However, on Jan. 20, the Sydney Morning Herald (SMH) reported that a well-placed source in Beijing’s security apparatus told the paper that, “Gao is still alive at present … he's not missing.” The Herald indicated that his might be a case of emotional harassment, where the police have “falsely told relatives that detainees had been killed.”
Edward McMillan-Scott, vice chairman of the European Parliament, among others, then called on Beijing to produce Gao.
Beijing authorities replied, but the implications are far from clear. China’s foreign ministry spokesman Ma Zhaoxu said at a regular press conference on Jan. 21, “The relevant judicial authorities have decided this case, and we should say this person, according to Chinese law, is where he should be.”
Where Gao should be, according to Beijing lawyer Ding Xikui, is at his home in accordance with the terms of his probation after his 2006 arrest.
Gao, named one of China’s top 10 lawyers in 2001, began to run afoul of the regime by taking on human rights cases and campaigning on behalf of victims of government abuses. In 2005, he wrote three open letters to Communist Party leader leaders calling for an end to the persecution of Falun Gong.
After that, the regime made every effort to destroy Gao’s life. His practice was closed; attempts were made on his life; and he, his wife and their two children were placed under house arrest, suffering physical and psychological abuse for months at a time.
In August 2006, Gao was arrested then sentenced in December for “inciting subversion.” He was given a three-year jail term with a five-year probation.
In 2007, Gao managed to release a horrific account of 50 days of torture he endured at the hands of Chinese security officials. The descriptions were harrowing and sent shock waves through the international legal fraternity.

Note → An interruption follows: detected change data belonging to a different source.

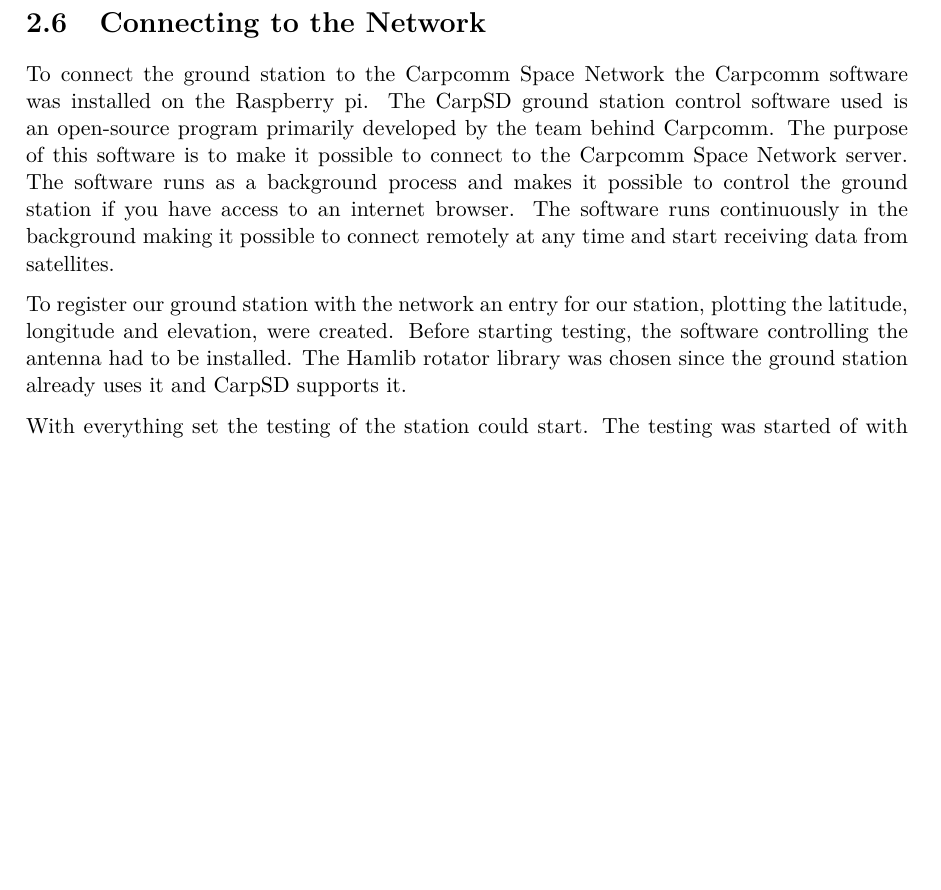
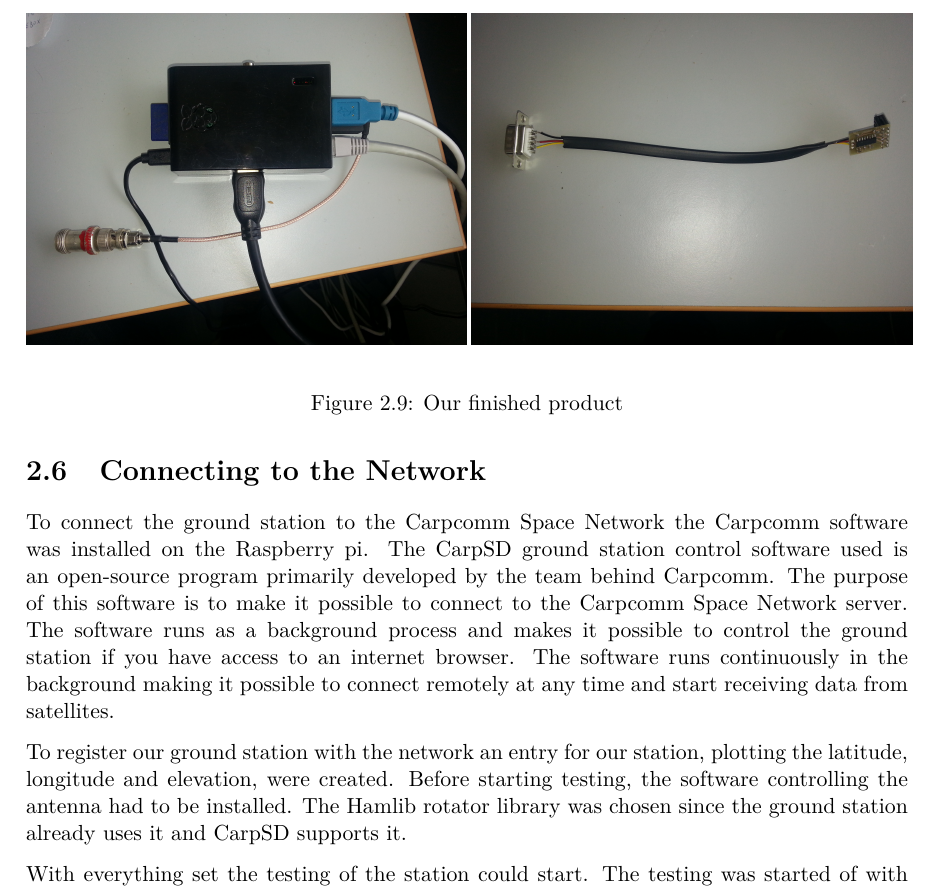
Before and after one commit to Ekerholten/EIT-Gruppe-Blue-Box, a LaTeX thesis (Rapport/report_main.tex, which reads Rapport/Main_body/raspberrypi.tex): part of page 17 of 20 before the commit and part of page 17 of 21 after it, cut at the place of the change, the shorter picture padded with empty space. Compiled offline with pdfLaTeX.

Commit message:
Lagt til bilder

```diff
--- a/Rapport/Main_body/raspberrypi.tex
+++ b/Rapport/Main_body/raspberrypi.tex
@@ -23,3 +23,17 @@
 	\caption{Schematics for the RS232-converter}
 	\label{fig:UART-RS232}
 \end{figure}
+
+\begin{figure}
+\begin{subfigure}{.5\textwidth}
+	\centering
+	\includegraphics[width=\textwidth]{Figures/rasp-1}
+	\label{fig:pien}
+\end{subfigure}
+\begin{subfigure}{.5\textwidth}
+	\centering
+	\includegraphics[width=\textwidth]{Figures/rasp-2}
+	\label{fig:kabeln}
+\end{subfigure}
+\caption{Our finished product}
+\end{figure}
```
Also changed, not shown: Rapport/Main_body/Maintext.tex (+3 -3 lines), Rapport/Main_body/raspberrypi.tex (2 more changed lines).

Gao was nominated for the Nobel Peace Prize in 2008.
Read the original Chinese article.